Furthermore, this will be the first time at the GRM that a workshop solely focused on this topic will be offered (although there have been a small number of related workshops, including a workshop in 2011 on the role of business women, 2016 a workshop focused on the science and technology development in the Gulf and a 2017 workshop focused on women in migration workplaces more generally). The workshop is also pertinent, given recent transformations in cultural and urban production as a result of shifting regional connections, such as Saudi Arabia's recent massive investment in urban construction projects. As a result, it is expected that the proposed workshop will introduce a new set of speakers and research interests to the GRM's remit.
Draft of Workshop Agenda with Potential Paper Topics
List of expected paper topics
Critical interventions are among the kinds of papers that the workshop directors like to attract.
Learning from the past, listing status and challenges of the present, and looking to future aspirations, the workshop aims at assessing the following chronological themes, among others in the following fields of implementation (Academia, Governance, Industry):
I. Urban Desert Culture, Innovation and Entrepreneurship
● Vernacular Ingenuity: Cultural practice of women contributing to sustainable urban development, placemaking and built environments.

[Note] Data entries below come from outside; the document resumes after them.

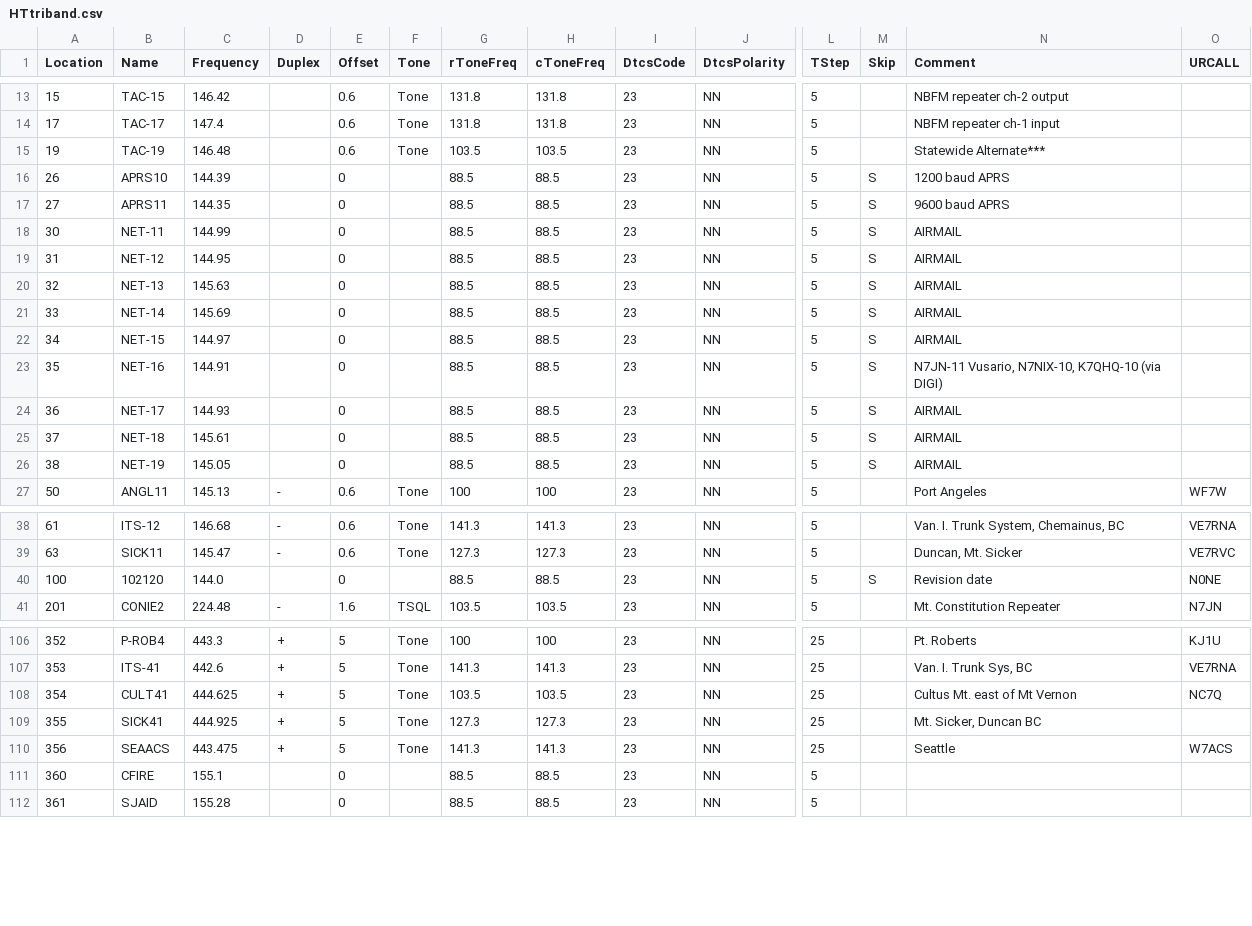
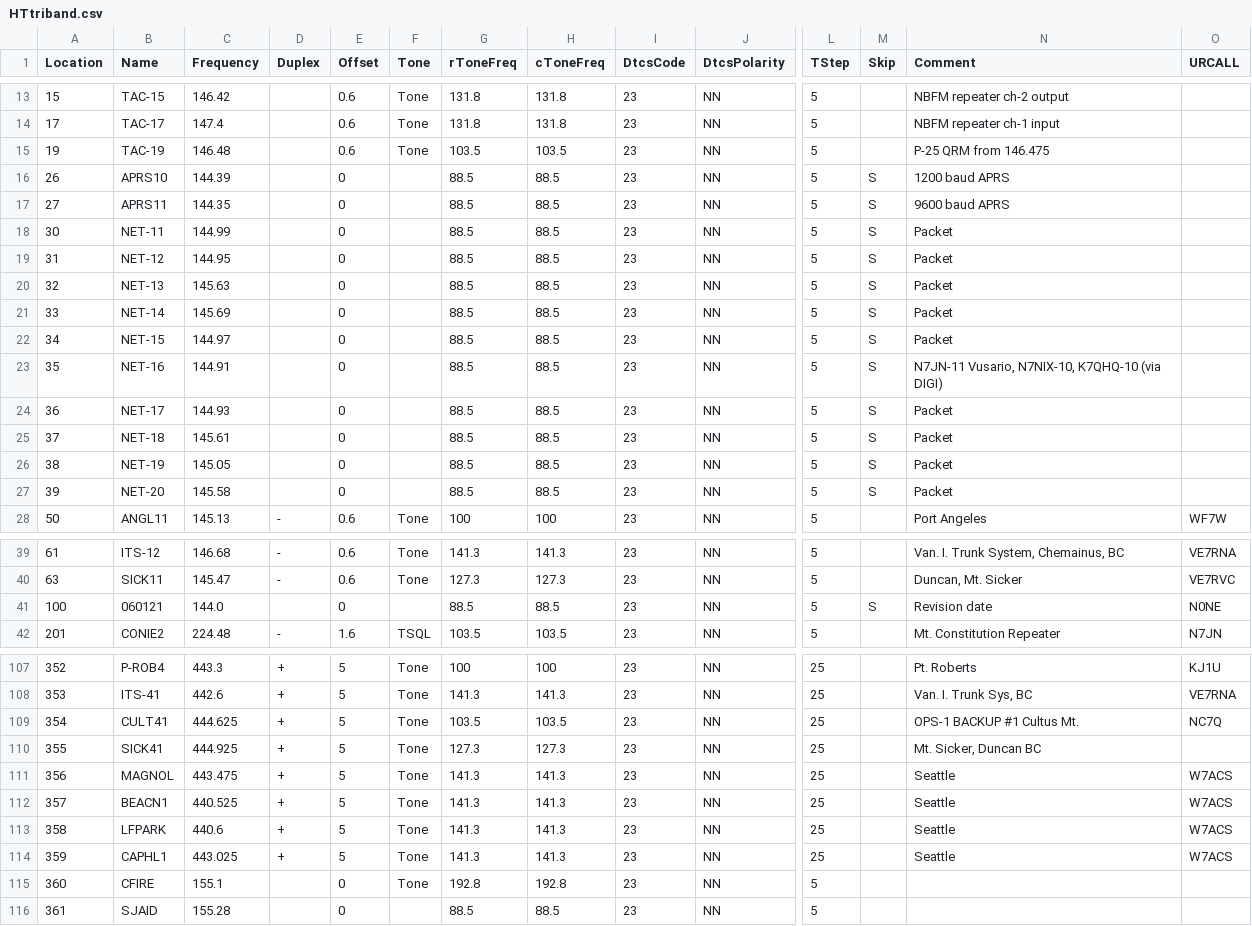
Before and after one commit to bhhoyer/SJACSflist, a CSV file: reffiles/HTtriband.csv, drawn as a sheet; only a part is shown, gaps mark what is left out; addresses are those after the commit; rows hold the shown columns only; the diff covers the shown part only; the diff names each change by its address in the sheet, - before the commit and + after, or states it on an @@ line.

Commit message:
Some fixes to comply with June 1, 2021 BBS frequency list.

```diff
--- a/reffiles/HTtriband.csv
+++ b/reffiles/HTtriband.csv
-N15 (Comment): Statewide Alternate***
+N15 (Comment): P-25 QRM from 146.475
-N18:N22 (Comment): AIRMAIL
+N18:N22 (Comment): Packet
-N24:N26 (Comment): AIRMAIL
+N24:N26 (Comment): Packet
+row 27: 39 | NET-20 | 145.58 |  | 0 |  | 88.5 | 88.5 | 23 | NN | 5 | S | Packet
-B41 (Name): 102120
+B41 (Name): 060121
-N109 (Comment): Cultus Mt. east of Mt Vernon
+N109 (Comment): OPS-1 BACKUP #1 Cultus Mt.
-B111 (Name): SEAACS
+B111 (Name): MAGNOL
+row 112: 357 | BEACN1 | 440.525 | + | 5 | Tone | 141.3 | 141.3 | 23 | NN | 25 |  | Seattle | W7ACS
+row 113: 358 | LFPARK | 440.6 | + | 5 | Tone | 141.3 | 141.3 | 23 | NN | 25 |  | Seattle | W7ACS
+row 114: 359 | CAPHL1 | 443.025 | + | 5 | Tone | 141.3 | 141.3 | 23 | NN | 25 |  | Seattle | W7ACS
-F115 (Tone): (empty)
+F115 (Tone): Tone
-G115 (rToneFreq): 88.5
+G115 (rToneFreq): 192.8
-H115 (cToneFreq): 88.5
+H115 (cToneFreq): 192.8
```
Also changed, not shown: 15 edited cells elsewhere in this file.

● Global/National/Cultural and other forms of the identity of urban desert culture formations in the Gulf under aspects of female contributions.
● Critical traditional analytical paradigms, including postcolonialism, cultural globalisation, cultural imperialism, and the centre-periphery thesis on women in desert cultures.
● Ingenuity for Future Cities: Ideas from/about and/ OR with ingenious women in sustainable urban development
II. Urbanisation Processes: Planning, Design and Management
● Status Quo of female integration in the workplace in the AEC industries
● Challenges and opportunities of STEM graduate pathways into the workplace
● The realities and challenges of developing regional global urban projects
● Inclusive Gulf architecture and urbanism
● Theories of inclusion and exclusion in globalised urban space
● The lived experience – anthropological/ethnographic explorations of contemporary
● Gulf reality alongside and within these cultural projects
● Improvement assessment in governance and industry to achieve Sustainable
● Development Goal SDG11 combined with SDG5
III. Urban Policy, Governance and Education
● Future agenda and topics to be solved on various stakeholder levels: policy, government, industry, tertiary education.
● New and emerging models of public/private partnership underpinning culture of urban supra- and infrastructure development in the Gulf
● Educational reforms to be carried out: curricula change needed?
● Future needs of the labour markets in the built environment: fit for women?
● Employability of graduates given the changing nature of jobs?
● Design of scholarships and mentoring programmes for “women in future desert culture cities”?
● Future diversification of the labour market and equity planning in the workplace needed?
The workshop directors are planning to compile an edited monograph containing contributions of the GRM meeting 2022 “Women in the GCC” and the previously held symposium on “Inclusive Urban Ingenuity” in 2021. The symposium was brought together through the Saudi Arabia Pavilion, The UAE Youth Pavilion, and the Australian Pavilion at the Expo 2020 along with collaborating academic institutions such as Effat University, Saudi Arabia, Zayed University, UAE and Griffith and Bond University, Australia.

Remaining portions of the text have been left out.